Abu Dhabi, UAESunday 26 May 2019

Unscrupulous Filipino recruiters lie to workers about jobs and destinations

This illegal practice is called re-processing, which occurs when one hires a waitress, for example, but gives her a different job when she arrives in the country.

ABU DHABI // Unscrupulous Filipino recruiters are driven by greed to send workers to the wrong or non-existent jobs overseas.

“This illegal practice was particularly rampant in 2008, when there was a surge in the deployment of household service workers to Dubai,” said Emmanuel Geslani, an overseas recruitment consultant in Manila. “Many recruitment agencies are still involved in it, largely due to greed and a lack of business.”

Several women were hired as chambermaids, waitresses and office staff, but ended up as domestic workers when they arrived in the UAE.

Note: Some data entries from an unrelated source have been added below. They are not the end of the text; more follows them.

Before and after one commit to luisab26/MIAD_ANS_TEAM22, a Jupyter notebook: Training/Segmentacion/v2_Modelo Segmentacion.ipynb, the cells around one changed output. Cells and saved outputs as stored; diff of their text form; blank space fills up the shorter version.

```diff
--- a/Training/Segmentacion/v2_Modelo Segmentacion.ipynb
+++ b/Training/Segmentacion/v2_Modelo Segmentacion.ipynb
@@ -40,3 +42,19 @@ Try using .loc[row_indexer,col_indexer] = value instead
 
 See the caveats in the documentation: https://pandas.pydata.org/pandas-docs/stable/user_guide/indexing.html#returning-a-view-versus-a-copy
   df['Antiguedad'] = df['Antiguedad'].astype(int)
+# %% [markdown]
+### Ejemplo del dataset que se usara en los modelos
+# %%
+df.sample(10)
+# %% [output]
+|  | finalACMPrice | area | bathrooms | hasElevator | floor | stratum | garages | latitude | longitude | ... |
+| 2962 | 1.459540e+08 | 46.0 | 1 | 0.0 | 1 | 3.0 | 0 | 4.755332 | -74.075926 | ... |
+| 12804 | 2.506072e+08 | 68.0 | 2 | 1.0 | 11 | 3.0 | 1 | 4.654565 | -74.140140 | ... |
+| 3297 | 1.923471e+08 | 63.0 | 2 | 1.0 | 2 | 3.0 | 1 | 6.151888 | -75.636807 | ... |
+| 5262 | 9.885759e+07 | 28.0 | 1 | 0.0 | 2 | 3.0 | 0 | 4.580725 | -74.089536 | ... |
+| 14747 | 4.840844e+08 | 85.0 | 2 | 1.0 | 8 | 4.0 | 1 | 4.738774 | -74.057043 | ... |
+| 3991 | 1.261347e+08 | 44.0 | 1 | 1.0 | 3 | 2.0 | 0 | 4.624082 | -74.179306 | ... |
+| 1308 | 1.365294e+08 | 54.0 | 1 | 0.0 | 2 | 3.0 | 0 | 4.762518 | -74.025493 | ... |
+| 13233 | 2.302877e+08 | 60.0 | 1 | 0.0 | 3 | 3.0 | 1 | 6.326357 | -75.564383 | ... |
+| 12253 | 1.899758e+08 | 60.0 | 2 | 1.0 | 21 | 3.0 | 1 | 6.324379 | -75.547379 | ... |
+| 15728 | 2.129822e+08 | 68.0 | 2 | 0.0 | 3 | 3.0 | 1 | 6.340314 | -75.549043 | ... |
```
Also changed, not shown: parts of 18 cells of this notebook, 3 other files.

The practice is commonly called reprocessing – which occurs when recruiters use a particular job or manpower request to hire a waitress, for example, but gives the person hired a different job, such as a housemaid, when she lands abroad. Often, workers are sent to a different country from the one they expected to work in.

“Clients overseas are against the US$400 (Dh1,469) minimum wage set by our government for household service workers, so recruiters resort to reprocessing,” Mr Geslani said.

His comments follow the cancellation of Manila-based Crosswind International’s licence over complaints filed by two overseas workers, Lorena Saligumba and Diana Lalaine Castillo.

Both admitted they left the Philippines with two air tickets, one for Manila to Dubai and another for Dubai to Jordan.

Ms Saligumba, in her affidavit, said she was hired as a food server in the UAE, but ended up a housemaid in Jordan. She escaped from her abusive employers by jumping out of a window, according to the Philippine Overseas Employment Administration (POEA), a government agency in Manila.

Ms Castillo was promised a job as a cleaner in the UAE but found herself working as a housemaid in Jordan. She complained of “mistreatment and severe physical abuse” by her employers.

Hans Cacdac, the head of the POEA, said Crosswind committed “acts of misrepresentation” when it recruited and sent the women to work in the Middle East. It also breached the policy on pre-departure orientation seminars, which serve as an introduction to working and living abroad for those about to take jobs overseas.

“Misrepresentation means that they [the companies] fooled the system by making it appear that the women would be working in the UAE when their intention was to send them to Jordan as housemaids,” said Delmer Cruz, the labour attache in Dubai.

“I have encountered cases of Filipinas hired as clerks and office secretaries but ended up as housemaids here in Dubai.”

Workers are issued fake employment visas that they present to Philippine immigration authorities. They dispose of the visas upon arrival in Dubai and instead show immigration officials UAE tourist visas, and are then illegally employed as housemaids.

“One way to prevent reprocessing is to impose sanctions, which the POEA is now doing by cancelling the licences of recruitment agencies,” Mr Geslani said. “But it appears that agencies want to make more money to avoid complying with the reform package. ”

In December 2006, a reform initiative from the POEA required that household staff be paid a minimum monthly wage of $400, be at least 23 years old and not be charged placement fees.


Updated: September 28, 2013 04:00 AM